Area under the ROC curve (AUC) optimisation techniques developed for neural networks have recently demonstrated their capabilities in different audio and speech related tasks. However, due to its intrinsic nature, AUC optimisation has focused only on binary tasks so far. In this paper, we introduce an extension to the AUC optimisation framework so that it can be easily applied to an arbitrary number of classes, aiming to overcome the issues derived from training data limitations in deep learning solutions.


Most of existing audio fingerprinting systems have limitations to be used for high-specific audio retrieval at scale. In this work, we generate a low-dimensional representation from a short unit segment of audio, and couple this fingerprint with a fast maximum inner-product search. To this end, we present a contrastive learning framework that derives from the segment-level search objective.

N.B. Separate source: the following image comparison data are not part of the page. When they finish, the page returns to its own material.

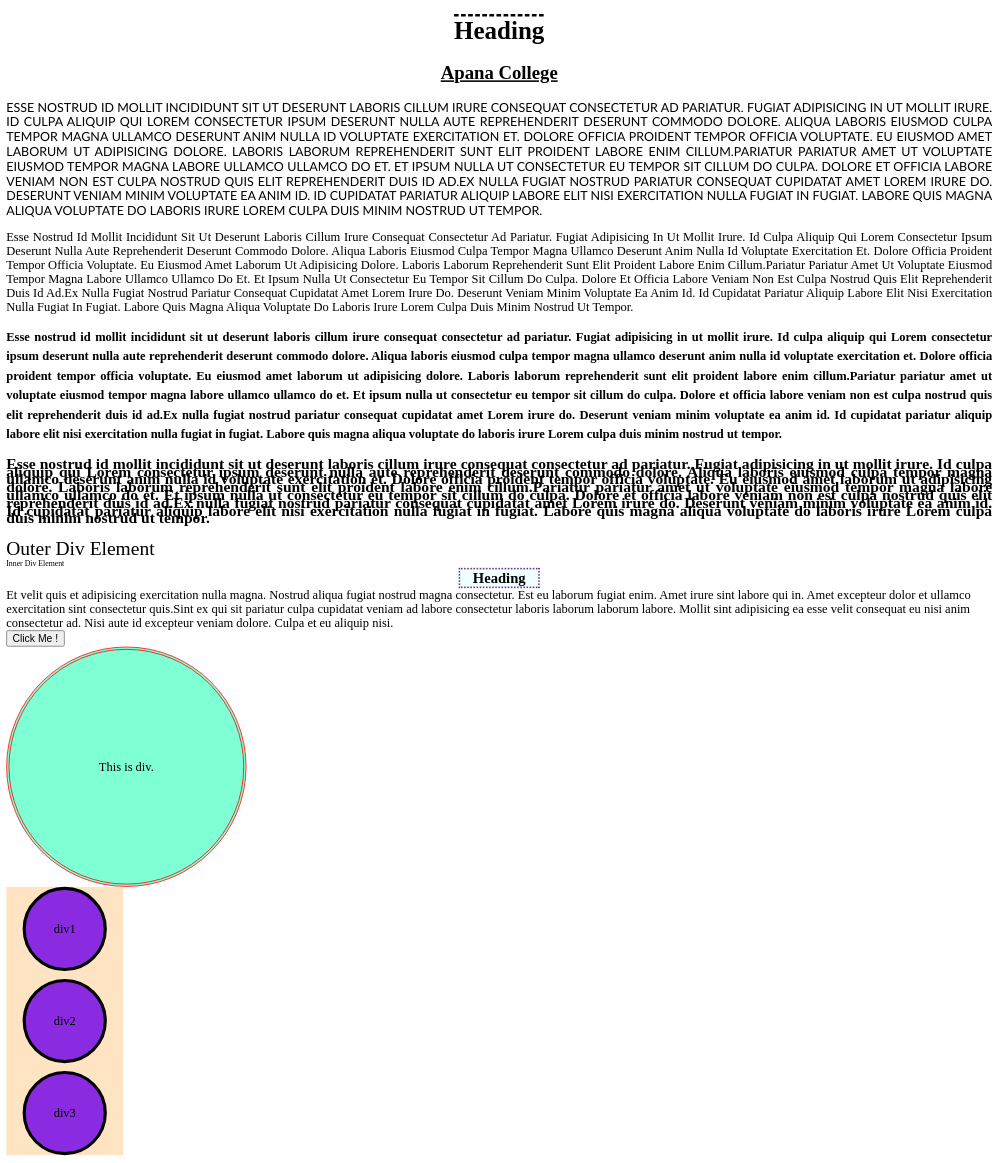
Repository: rakeshkolpepatil/CSS_Apana_College
Page: index.html
An editor plug-in stored every save of this project. The page is shown before and after the next save, followed by the edit.
The browser window is 1280 px wide. The pictures show the whole page, at 78% of full size.

Above is the page before, as saved 2023-06-22 21:43:12.

### index.html
<!DOCTYPE html>
<html lang="en">
<head>
  <meta charset="UTF-8">
  <meta name="viewport" content="width=device-width, initial-scale=1.0">
  <title>Document</title>
  <link rel="stylesheet" href="styleTwo.css">
</head>
<body>
  <h1> Heading </h1>
  <h2> Apana College </h2>
  <p id="pOne">Esse nostrud id mollit incididunt sit ut deserunt laboris cillum irure consequat consectetur ad pariatur. Fugiat adipisicing in ut mollit irure. Id culpa aliquip qui Lorem consectetur ipsum deserunt nulla aute reprehenderit deserunt commodo dolore. Aliqua laboris eiusmod culpa tempor magna ullamco deserunt anim nulla id voluptate exercitation et. Dolore officia proident tempor officia voluptate. Eu eiusmod amet laborum ut adipisicing dolore. Laboris laborum reprehenderit sunt elit proident labore enim cillum.Pariatur pariatur amet ut voluptate eiusmod tempor magna labore ullamco ullamco do et. Et ipsum nulla ut consectetur eu tempor sit cillum do culpa. Dolore et officia labore veniam non est culpa nostrud quis elit reprehenderit duis id ad.Ex nulla fugiat nostrud pariatur consequat cupidatat amet Lorem irure do. Deserunt veniam minim voluptate ea anim id. Id cupidatat pariatur aliquip labore elit nisi exercitation nulla fugiat in fugiat. Labore quis magna aliqua voluptate do laboris irure Lorem culpa duis minim nostrud ut tempor.
  </p>
  <p id="pTwo">Esse nostrud id mollit incididunt sit ut deserunt laboris cillum irure consequat consectetur ad pariatur. Fugiat adipisicing in ut mollit irure. Id culpa aliquip qui Lorem consectetur ipsum deserunt nulla aute reprehenderit deserunt commodo dolore. Aliqua laboris eiusmod culpa tempor magna ullamco deserunt anim nulla id voluptate exercitation et. Dolore officia proident tempor officia voluptate. Eu eiusmod amet laborum ut adipisicing dolore. Laboris laborum reprehenderit sunt elit proident labore enim cillum.Pariatur pariatur amet ut voluptate eiusmod tempor magna labore ullamco ullamco do et. Et ipsum nulla ut consectetur eu tempor sit cillum do culpa. Dolore et officia labore veniam non est culpa nostrud quis elit reprehenderit duis id ad.Ex nulla fugiat nostrud pariatur consequat cupidatat amet Lorem irure do. Deserunt veniam minim voluptate ea anim id. Id cupidatat pariatur aliquip labore elit nisi exercitation nulla fugiat in fugiat. Labore quis magna aliqua voluptate do laboris irure Lorem culpa duis minim nostrud ut tempor.
  </p>
  <p id="pThree">Esse nostrud id mollit incididunt sit ut deserunt laboris cillum irure consequat consectetur ad pariatur. Fugiat adipisicing in ut mollit irure. Id culpa aliquip qui Lorem consectetur ipsum deserunt nulla aute reprehenderit deserunt commodo dolore. Aliqua laboris eiusmod culpa tempor magna ullamco deserunt anim nulla id voluptate exercitation et. Dolore officia proident tempor officia voluptate. Eu eiusmod amet laborum ut adipisicing dolore. Laboris laborum reprehenderit sunt elit proident labore enim cillum.Pariatur pariatur amet ut voluptate eiusmod tempor magna labore ullamco ullamco do et. Et ipsum nulla ut consectetur eu tempor sit cillum do culpa. Dolore et officia labore veniam non est culpa nostrud quis elit reprehenderit duis id ad.Ex nulla fugiat nostrud pariatur consequat cupidatat amet Lorem irure do. Deserunt veniam minim voluptate ea anim id. Id cupidatat pariatur aliquip labore elit nisi exercitation nulla fugiat in fugiat. Labore quis magna aliqua voluptate do laboris irure Lorem culpa duis minim nostrud ut tempor.
  </p>
  <p id="pFour">Esse nostrud id mollit incididunt sit ut deserunt laboris cillum irure consequat consectetur ad pariatur. Fugiat adipisicing in ut mollit irure. Id culpa aliquip qui Lorem consectetur ipsum deserunt nulla aute reprehenderit deserunt commodo dolore. Aliqua laboris eiusmod culpa tempor magna ullamco deserunt anim nulla id voluptate exercitation et. Dolore officia proident tempor officia voluptate. Eu eiusmod amet laborum ut adipisicing dolore. Laboris laborum reprehenderit sunt elit proident labore enim cillum.Pariatur pariatur amet ut voluptate eiusmod tempor magna labore ullamco ullamco do et. Et ipsum nulla ut consectetur eu tempor sit cillum do culpa. Dolore et officia labore veniam non est culpa nostrud quis elit reprehenderit duis id ad.Ex nulla fugiat nostrud pariatur consequat cupidatat amet Lorem irure do. Deserunt veniam minim voluptate ea anim id. Id cupidatat pariatur aliquip labore elit nisi exercitation nulla fugiat in fugiat. Labore quis magna aliqua voluptate do laboris irure Lorem culpa duis minim nostrud ut tempor.
  </p>

  <div id="outer">
    Outer Div Element
    <div id="inner">
      Inner Div Element
    </div>
  </div>

  <h3> Heading </h3>
  <div>
    Et velit quis et adipisicing exercitation nulla magna. Nostrud aliqua fugiat nostrud magna consectetur. Est eu laborum fugiat enim. Amet irure sint labore qui in. Amet excepteur dolor et ullamco exercitation sint consectetur quis.Sint ex qui sit pariatur culpa cupidatat veniam ad labore consectetur laboris laborum laborum labore. Mollit sint adipisicing ea esse velit consequat eu nisi anim consectetur ad. Nisi aute id excepteur veniam dolore. Culpa et eu aliquip nisi.
  </div>
  <button> Click Me ! </button>
  <div id="div4"> This is div. </div>

  <div style="background-color: bisque; width: 150px;">
    <div class="div5"> div1 </div>
    <div class="div5"> div2 </div>
    <div class="div5"> div3 </div>
  </div>
</body>
</html>

### styleTwo.css
h1{
  text-align: center;
  text-decoration:  dotted underline  ;
  text-decoration:  dashed overline  ;
}

h2{
  text-align: center;
  text-transform: capitalize;
  text-decoration: underline;
}

#pOne{
  text-align: justify;
  text-transform: uppercase;
  font-weight: 100;
  font-family: 'Gill Sans', 'Gill Sans MT', Calibri, 'Trebuchet MS', sans-serif;
}

#pTwo{
  text-transform: capitalize;
  text-align: justify;
  font-weight: 300;
}

#pThree{
  text-align: justify;
  line-height: 25px;
  font-weight: 600;
}

#pFour{
  text-align: justify;
  font-size: 20px;
  line-height: 10px;
  font-weight: 900;
}

#outer{
  font-size: 25px;
}

#inner{
  font-size: 10px;
}

#div4{
  height: 300px;
  width: 300px;
  background-color:aquamarine;

  /* border-width: 4px;
  border-color: black;
  border-style: dotted; */


  display: flex;
  text-align: center;
  justify-content: center;
  align-items: center;

  /* border: 4px solid red; */
  border: 4px double red;
  /* border-radius: 10px; */
  border-radius: 50% ;
}

h3{
  display: flex;
  justify-content: center;
  align-items:center;
  margin-left: 50%;
  /* text-align: center; */
  border: 2px dotted rebeccapurple;
  width: 100px;
  margin: auto;
  background-color:azure;
}

.div5{
  width: 100px;
  height: 100px;
  background-color:blueviolet;
  margin: auto;
  margin-bottom: 10px;
  display: flex;
  justify-content: center;
  align-items:center;
  border: 4px solid black;
  border-radius: 50%
}

After the next save:
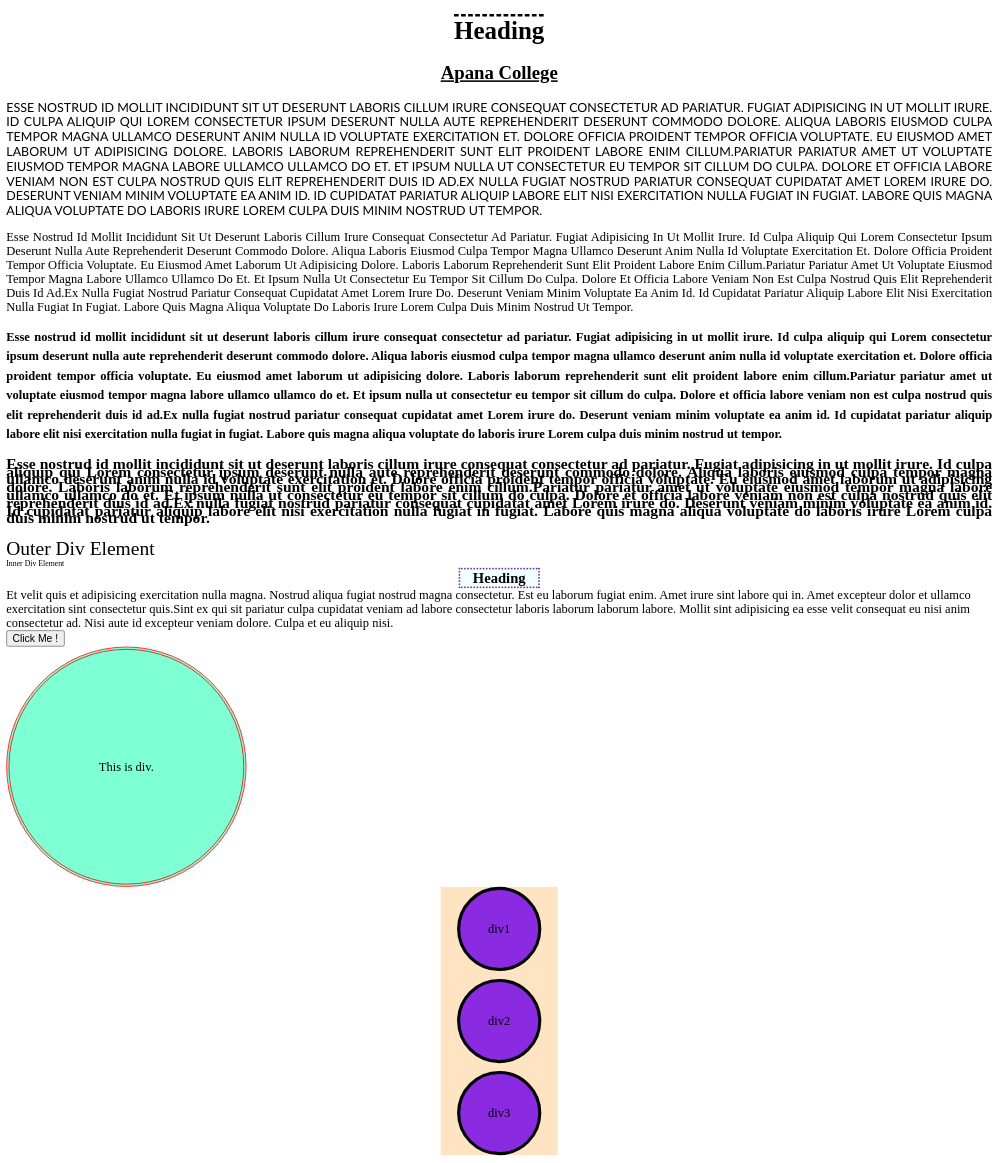
Saved 13 s later.
--- a/index.html
+++ b/index.html
@@ -32,7 +32,7 @@
   <button> Click Me ! </button>
   <div id="div4"> This is div. </div>
 
-  <div style="background-color: bisque; width: 150px;">
+  <div style="background-color: bisque; width: 150px; margin: auto;">
     <div class="div5"> div1 </div>
     <div class="div5"> div2 </div>
     <div class="div5"> div3 </div>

Each update in training uses a batch consisting of a set of pseudo labels, randomly selected original samples, and their augmented replicas.


Segmenting audio into homogeneous sections such as music and speech helps us understand the content of audio. It is useful as a pre-processing step to index, store, and modify audio recordings, radio broadcasts and TV programmes. Deep learning models for segmentation are generally trained on copyrighted material, which cannot be shared. Annotating these datasets is time-consuming and expensive and therefore, it significantly slows down research progress. In this study, we present a novel procedure that artificially synthesises data that resembles radio signals.


We propose a deep graph approach to address the task of speech emotion recognition. A compact, efficient and scalable way to represent data is in the form of graphs. Following the theory of graph signal processing, we propose to model speech signal as a cycle graph or a line graph. Such graph structure enables us to construct a Graph Convolution Network (GCN)-based architecture that can perform an accurate graph convolution in contrast to the approximate convolution used in standard GCNs.